INSTRUCTIONS TO FOLLOW:
Across the entries that follow, tally every line holding the word "random" and reply with the count alone.

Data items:
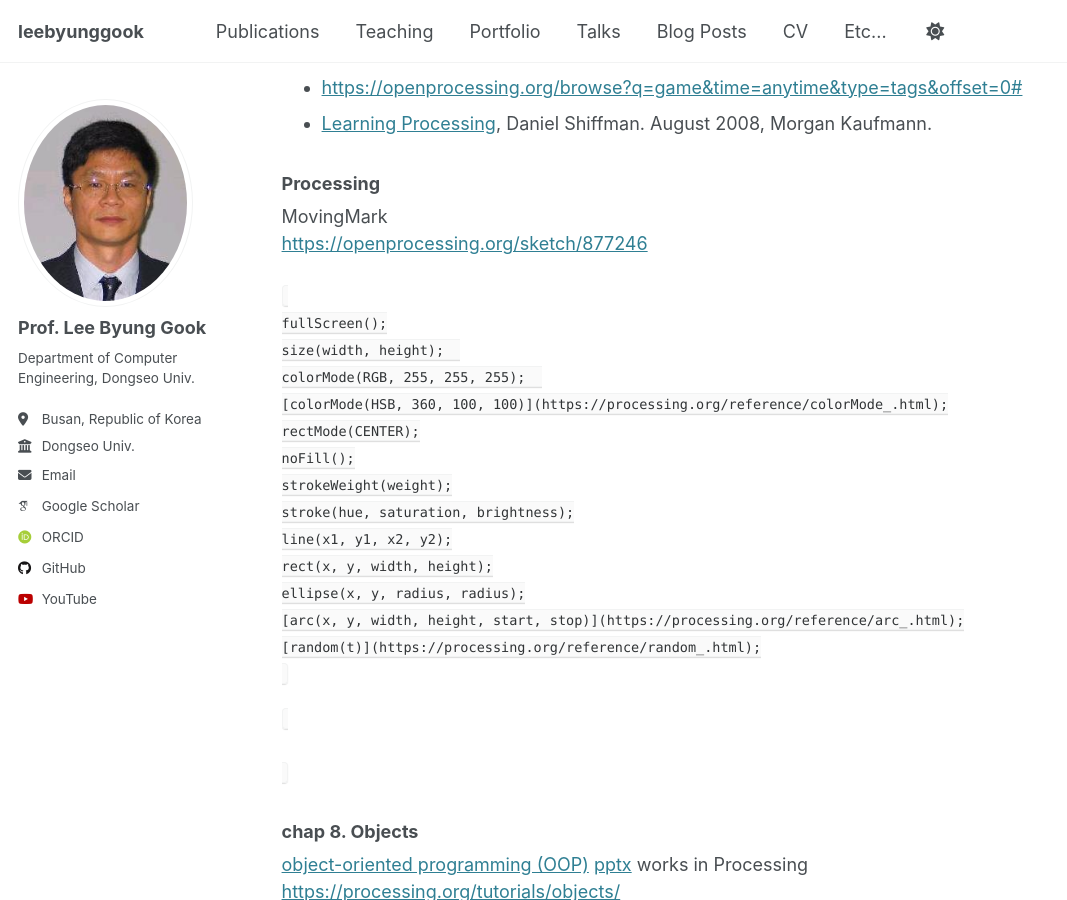
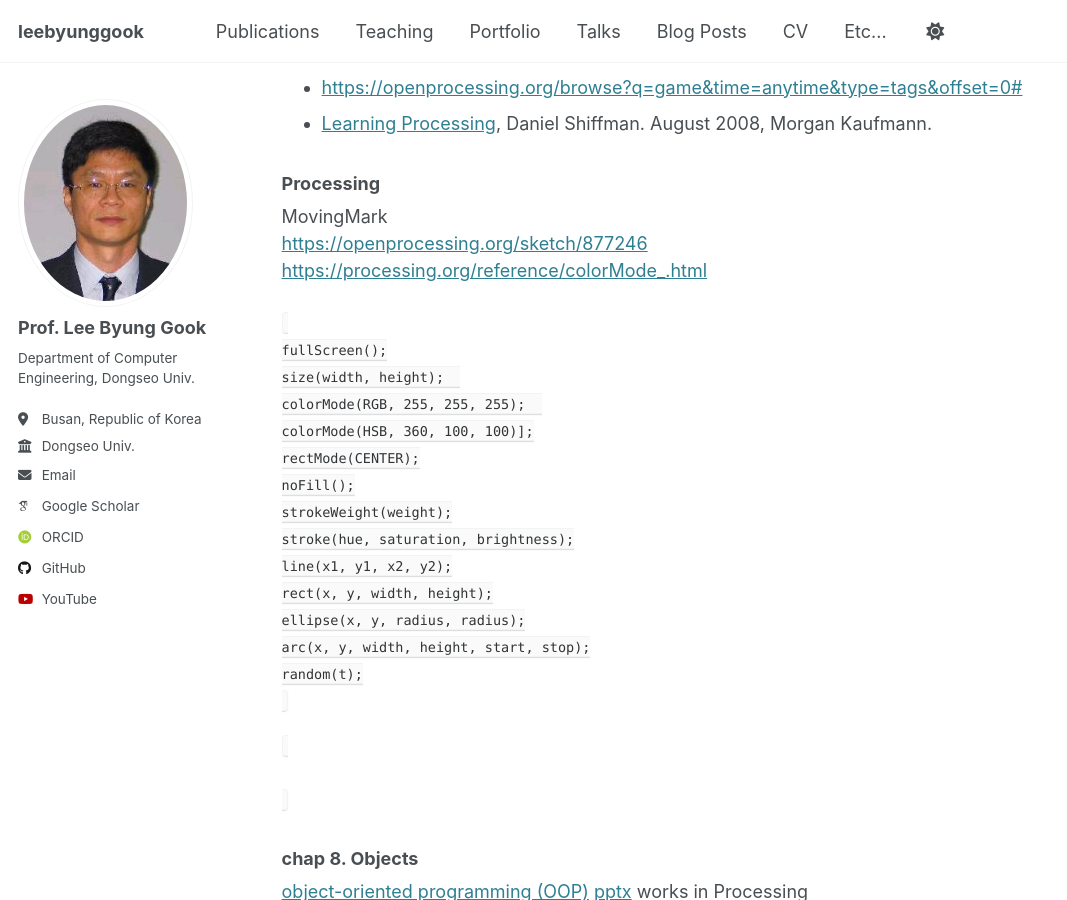
Before and after one commit to leebyunggook/leebyunggook.github.io, a Jekyll site: the page built from _pages/PhysicsProcessing.md, in a window 1280 px wide and 900 px high, scrolled down 1036 px. Shown: the whole window, without its empty margins (0-1067 px from the left). Built offline with Jekyll 4.4.1, drawn with Linux system fonts in a browser that asks for light colours; some web fonts are replaced; our own code applies the rules of GitHub Pages for plain Markdown files; part of the change alters nothing that is shown.

Commit message:
Update PhysicsProcessing.md

```diff
--- a/_pages/PhysicsProcessing.md
+++ b/_pages/PhysicsProcessing.md
@@ -25,12 +25,13 @@
 
 MovingMark <br>
 [https://openprocessing.org/sketch/877246](https://openprocessing.org/sketch/877246)
+[https://processing.org/reference/colorMode_.html](https://processing.org/reference/colorMode_.html)
 
 <pre><code>
 fullScreen();
 size(width, height);
 colorMode(RGB, 255, 255, 255);
-[colorMode(HSB, 360, 100, 100)](https://processing.org/reference/colorMode_.html);
+colorMode(HSB, 360, 100, 100)];
 rectMode(CENTER);
 noFill();
 strokeWeight(weight);
@@ -38,8 +39,8 @@ stroke(hue, saturation, brightness);
 line(x1, y1, x2, y2);
 rect(x, y, width, height);
 ellipse(x, y, radius, radius);
-[arc(x, y, width, height, start, stop)](https://processing.org/reference/arc_.html);
-[random(t)](https://processing.org/reference/random_.html);
+arc(x, y, width, height, start, stop);
+random(t);
 </code></pre>
 
 <pre><code>
```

EXPECTED ANSWER:
2